Your goal
Report every line of the data where the string "action" appears.

Web document revisions
[Start of section]
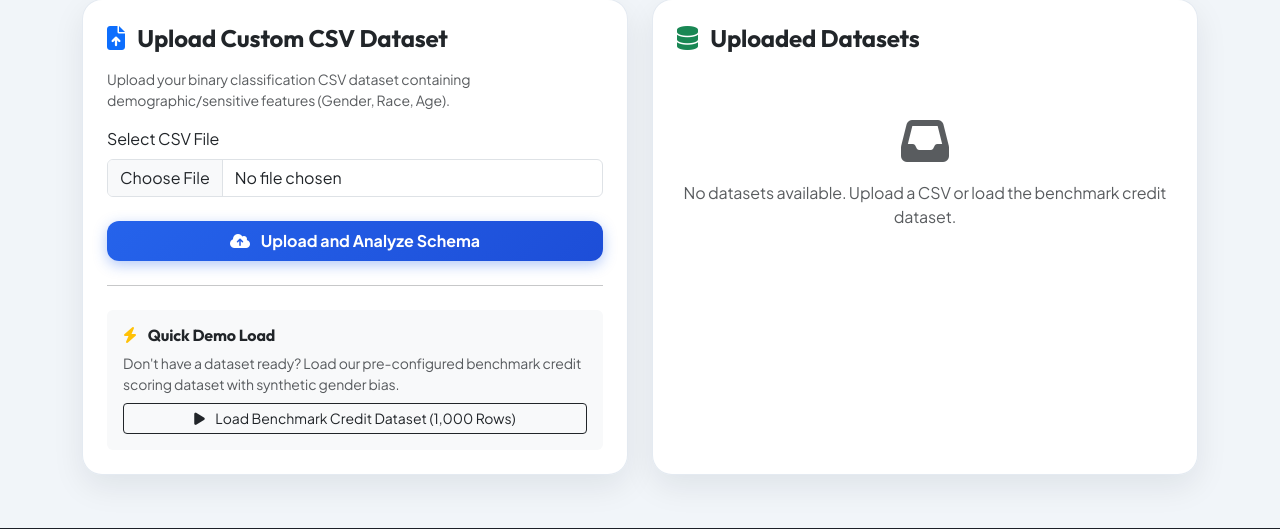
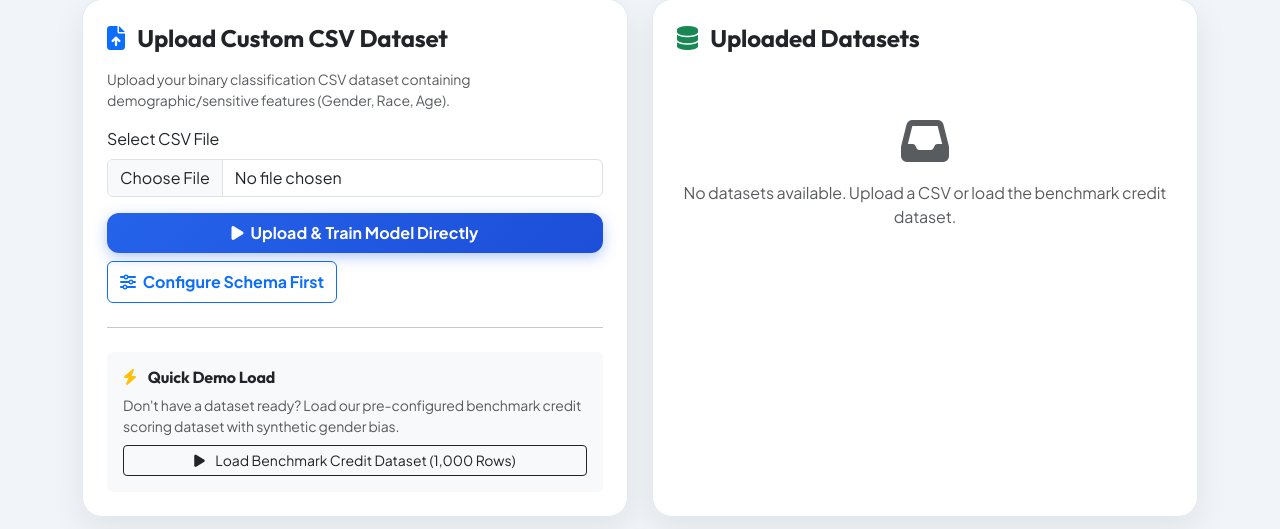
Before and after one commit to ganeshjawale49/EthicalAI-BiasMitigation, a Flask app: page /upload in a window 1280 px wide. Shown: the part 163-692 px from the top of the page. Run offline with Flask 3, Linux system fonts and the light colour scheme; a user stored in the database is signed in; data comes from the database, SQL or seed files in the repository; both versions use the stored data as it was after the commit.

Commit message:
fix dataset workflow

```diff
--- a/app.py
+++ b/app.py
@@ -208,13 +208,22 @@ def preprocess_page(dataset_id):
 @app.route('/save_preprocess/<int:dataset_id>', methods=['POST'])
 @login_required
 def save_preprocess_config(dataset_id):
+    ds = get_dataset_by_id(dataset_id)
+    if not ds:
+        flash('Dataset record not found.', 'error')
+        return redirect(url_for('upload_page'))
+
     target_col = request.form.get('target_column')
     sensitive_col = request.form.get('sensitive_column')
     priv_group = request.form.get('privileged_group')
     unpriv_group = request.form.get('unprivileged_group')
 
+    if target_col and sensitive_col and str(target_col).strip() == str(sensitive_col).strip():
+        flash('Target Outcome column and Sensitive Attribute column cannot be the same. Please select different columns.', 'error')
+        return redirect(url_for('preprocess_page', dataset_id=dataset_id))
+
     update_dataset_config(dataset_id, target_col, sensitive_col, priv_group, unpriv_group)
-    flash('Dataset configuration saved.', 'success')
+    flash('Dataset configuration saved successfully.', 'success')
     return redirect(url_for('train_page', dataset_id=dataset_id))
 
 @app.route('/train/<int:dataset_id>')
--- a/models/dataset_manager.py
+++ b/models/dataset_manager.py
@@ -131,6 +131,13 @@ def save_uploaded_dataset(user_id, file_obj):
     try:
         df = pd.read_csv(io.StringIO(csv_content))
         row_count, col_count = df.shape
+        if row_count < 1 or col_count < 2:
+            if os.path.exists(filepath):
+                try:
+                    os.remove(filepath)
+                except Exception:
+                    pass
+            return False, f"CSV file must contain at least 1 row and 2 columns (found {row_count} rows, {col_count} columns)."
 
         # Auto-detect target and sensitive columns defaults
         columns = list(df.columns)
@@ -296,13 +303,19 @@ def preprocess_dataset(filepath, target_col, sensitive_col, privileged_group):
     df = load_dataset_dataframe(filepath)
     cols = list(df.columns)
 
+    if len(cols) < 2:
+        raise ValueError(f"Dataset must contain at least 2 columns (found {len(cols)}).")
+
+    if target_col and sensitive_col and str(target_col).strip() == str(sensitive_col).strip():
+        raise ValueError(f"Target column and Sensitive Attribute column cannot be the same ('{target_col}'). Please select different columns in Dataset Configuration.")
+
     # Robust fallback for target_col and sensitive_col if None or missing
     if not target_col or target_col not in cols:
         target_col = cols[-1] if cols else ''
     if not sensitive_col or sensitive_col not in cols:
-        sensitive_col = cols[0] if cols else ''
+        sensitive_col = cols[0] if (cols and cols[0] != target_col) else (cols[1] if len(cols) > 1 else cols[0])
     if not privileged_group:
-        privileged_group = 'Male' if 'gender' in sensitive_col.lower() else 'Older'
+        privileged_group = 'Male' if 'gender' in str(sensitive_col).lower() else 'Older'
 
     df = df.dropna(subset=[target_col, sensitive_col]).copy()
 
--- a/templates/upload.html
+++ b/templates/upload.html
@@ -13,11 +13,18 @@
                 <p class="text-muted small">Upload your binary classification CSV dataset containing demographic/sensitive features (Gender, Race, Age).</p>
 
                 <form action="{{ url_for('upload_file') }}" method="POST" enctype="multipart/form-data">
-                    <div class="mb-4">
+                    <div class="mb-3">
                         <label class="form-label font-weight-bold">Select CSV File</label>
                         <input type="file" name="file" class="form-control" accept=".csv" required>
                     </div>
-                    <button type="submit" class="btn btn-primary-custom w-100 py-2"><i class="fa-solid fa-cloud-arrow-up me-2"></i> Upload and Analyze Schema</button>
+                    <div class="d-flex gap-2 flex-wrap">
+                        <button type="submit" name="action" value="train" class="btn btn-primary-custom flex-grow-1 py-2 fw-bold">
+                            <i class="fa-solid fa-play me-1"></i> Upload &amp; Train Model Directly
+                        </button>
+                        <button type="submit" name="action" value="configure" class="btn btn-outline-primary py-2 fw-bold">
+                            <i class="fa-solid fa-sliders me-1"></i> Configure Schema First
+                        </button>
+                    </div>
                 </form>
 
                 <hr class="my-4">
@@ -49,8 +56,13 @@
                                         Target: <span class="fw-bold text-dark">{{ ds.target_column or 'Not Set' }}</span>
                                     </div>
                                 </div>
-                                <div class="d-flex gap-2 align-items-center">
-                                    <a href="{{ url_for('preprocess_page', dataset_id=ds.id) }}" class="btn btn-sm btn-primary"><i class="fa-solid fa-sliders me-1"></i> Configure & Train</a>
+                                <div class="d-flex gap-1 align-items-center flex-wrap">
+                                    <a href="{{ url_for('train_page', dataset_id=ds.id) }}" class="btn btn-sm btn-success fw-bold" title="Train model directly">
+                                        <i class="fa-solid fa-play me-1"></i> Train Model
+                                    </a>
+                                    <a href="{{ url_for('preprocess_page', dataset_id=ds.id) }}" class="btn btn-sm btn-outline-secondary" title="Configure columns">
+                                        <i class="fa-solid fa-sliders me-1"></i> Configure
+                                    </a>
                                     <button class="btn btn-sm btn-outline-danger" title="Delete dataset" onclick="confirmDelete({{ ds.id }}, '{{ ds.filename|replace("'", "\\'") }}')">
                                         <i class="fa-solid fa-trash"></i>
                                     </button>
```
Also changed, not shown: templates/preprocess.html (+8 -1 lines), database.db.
[End of section]
Answer space
                 <form action="{{ url_for('upload_file') }}" method="POST" enctype="multipart/form-data">
+                        <button type="submit" name="action" value="train" class="btn btn-primary-custom flex-grow-1 py-2 fw-bold">
+                        <button type="submit" name="action" value="configure" class="btn btn-outline-primary py-2 fw-bold">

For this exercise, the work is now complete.